How to Sleep with Piriformis Syndrome

Wondering, "how do I stop piriformis pain at night?" This article lists the best tips to make sleeping more comfortable when experiencing piriformis syndrome.


Piriformis syndrome is a musculoskeletal condition involving inflammation of the piriformis muscle.

The piriformis muscle is located deep in the glute behind the gluteus maximus. It extends diagonally from the lower back to the upper surface of the femur on each side. The piriformis muscle plays a critical role in stabilizing the hip joint. It helps the hips rotate and allows the foot and leg to point outwards.

Piriformis syndrome can affect movement, balance, and quality of life. It also commonly impacts sleep.

The Sleep Struggle: Piriformis syndrome can lead to significant discomfort, making finding a comfortable sleep position challenging.

The pain itself from piriformis syndrome can disrupt sleep. When you do not sleep well, it can affect how you perceive and cope with pain. This is why learning how to sleep with piriformis syndrome is so vital.

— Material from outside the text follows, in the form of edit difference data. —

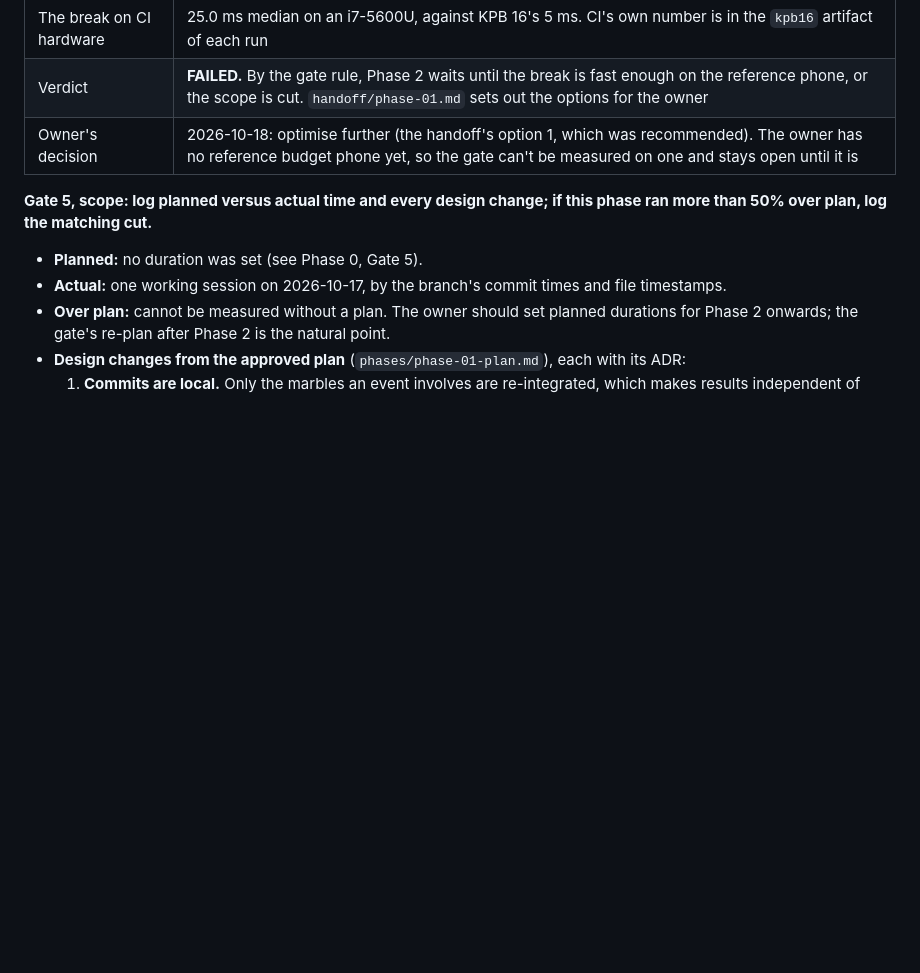
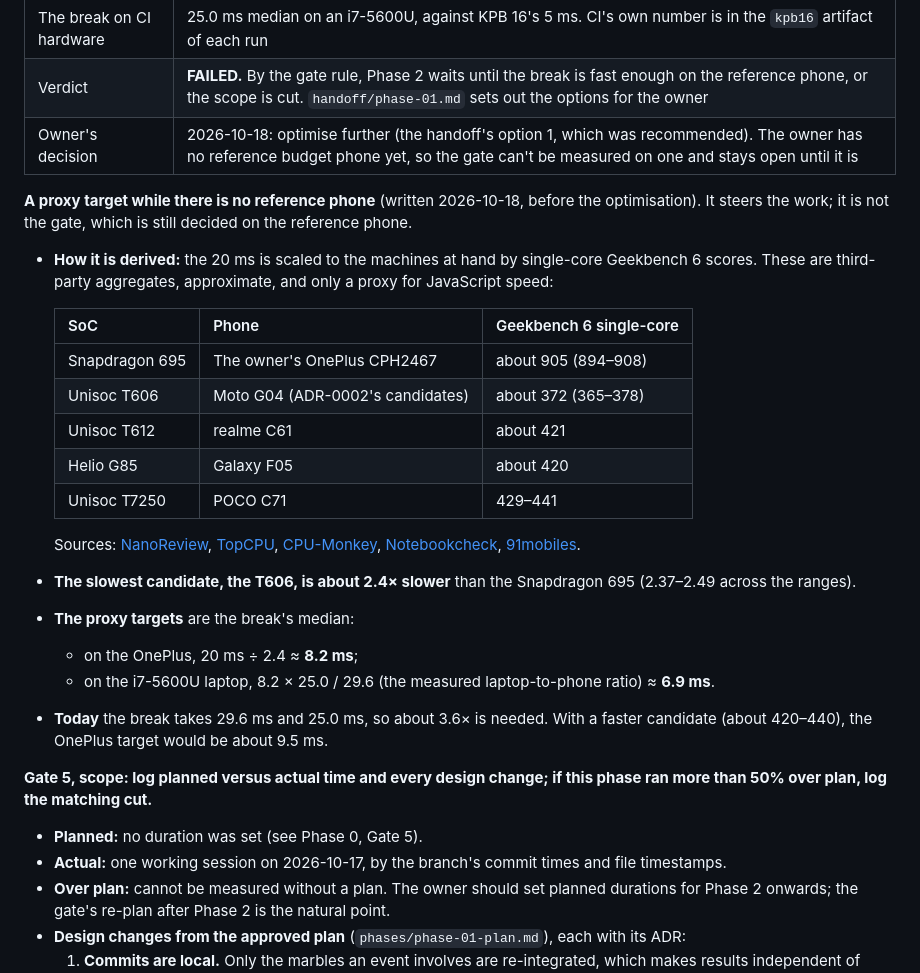
Before and after one commit to snjsinghdev/kanche, a Markdown page: docs/gates.md, the part around the change. Drawn GitHub-style; blank space fills up the shorter version.

Commit message:
Docs: a proxy target for Gate 6 while there is no reference phone
Written before the optimisation (Gate 9). The 20 ms on the reference budget phone is scaled to
the OnePlus and the laptop by single-core Geekbench 6 scores: the slowest of ADR-0002's
candidates, the Unisoc T606, is about 2.4x slower than the Snapdragon 695, so the proxy is
about 8.2 ms on the OnePlus and 6.9 ms on the laptop, against 29.6 and 25.0 ms today. The gate
itself stays open until the phone exists.

Co-Authored-By: Claude Opus 5.5 <noreply@anthropic.com>

```diff
--- a/docs/gates.md
+++ b/docs/gates.md
@@ -59,6 +59,26 @@ Phase 0 merged (PR #1) before this gates list reached the repository, so none of
 | Verdict                  | **FAILED.** By the gate rule, Phase 2 waits until the break is fast enough on the reference phone, or the scope is cut. `handoff/phase-01.md` sets out the options for the owner                                          |
 | Owner's decision         | 2026-10-18: optimise further (the handoff's option 1, which was recommended). The owner has no reference budget phone yet, so the gate can't be measured on one and stays open until it is                                |
 
+**A proxy target while there is no reference phone** (written 2026-10-18, before the optimisation). It steers the work; it is not the gate, which is still decided on the reference phone.
+
+- **How it is derived:** the 20 ms is scaled to the machines at hand by single-core Geekbench 6 scores. These are third-party aggregates, approximate, and only a proxy for JavaScript speed:
+
+  | SoC            | Phone                            | Geekbench 6 single-core |
+  | -------------- | -------------------------------- | ----------------------- |
+  | Snapdragon 695 | The owner's OnePlus CPH2467      | about 905 (894–908)     |
+  | Unisoc T606    | Moto G04 (ADR-0002's candidates) | about 372 (365–378)     |
+  | Unisoc T612    | realme C61                       | about 421               |
+  | Helio G85      | Galaxy F05                       | about 420               |
+  | Unisoc T7250   | POCO C71                         | 429–441                 |
+
+  Sources: [NanoReview](https://nanoreview.net/en/soc-compare/unisoc-t606-vs-qualcomm-snapdragon-695), [TopCPU](https://www.topcpu.net/en/soc-r/geekbench-6-single-core), [CPU-Monkey](https://www.cpu-monkey.com/en/compare_cpu-qualcomm_snapdragon_695_5g-vs-unisoc_t606), [Notebookcheck](https://www.notebookcheck.net/Unisoc-T7250-T615-Processor-Benchmarks-and-Specs.929759.0.html), [91mobiles](https://www.91mobiles.com/processor/unisoc-t7250-pdp).
+
+- **The slowest candidate, the T606, is about 2.4× slower** than the Snapdragon 695 (2.37–2.49 across the ranges).
+- **The proxy targets** are the break's median:
+  - on the OnePlus, 20 ms ÷ 2.4 ≈ **8.2 ms**;
+  - on the i7-5600U laptop, 8.2 × 25.0 / 29.6 (the measured laptop-to-phone ratio) ≈ **6.9 ms**.
+- **Today** the break takes 29.6 ms and 25.0 ms, so about 3.6× is needed. With a faster candidate (about 420–440), the OnePlus target would be about 9.5 ms.
+
 **Gate 5, scope: log planned versus actual time and every design change; if this phase ran more than 50% over plan, log the matching cut.**
 
 - **Planned:** no duration was set (see Phase 0, Gate 5).
```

The Path to Comfort: Proper sleep position and support for pain relief are essential to getting the needed rest. Remember that learning how to sleep with piriformis syndrome may take a little trial and error.

However, there are several things you can do. The article explains the best sleep positions for piriformis syndrome, ways to promote better sleep, and when to see a doctor.

The Best Sleep Positions for Piriformis Syndrome

In some cases, for mild to moderate symptoms of piriformis syndrome, home treatment may be effective. Information on how to treat piriformis syndrome at home includes the following:

A woman sleeping on her back

Back sleeping - The Best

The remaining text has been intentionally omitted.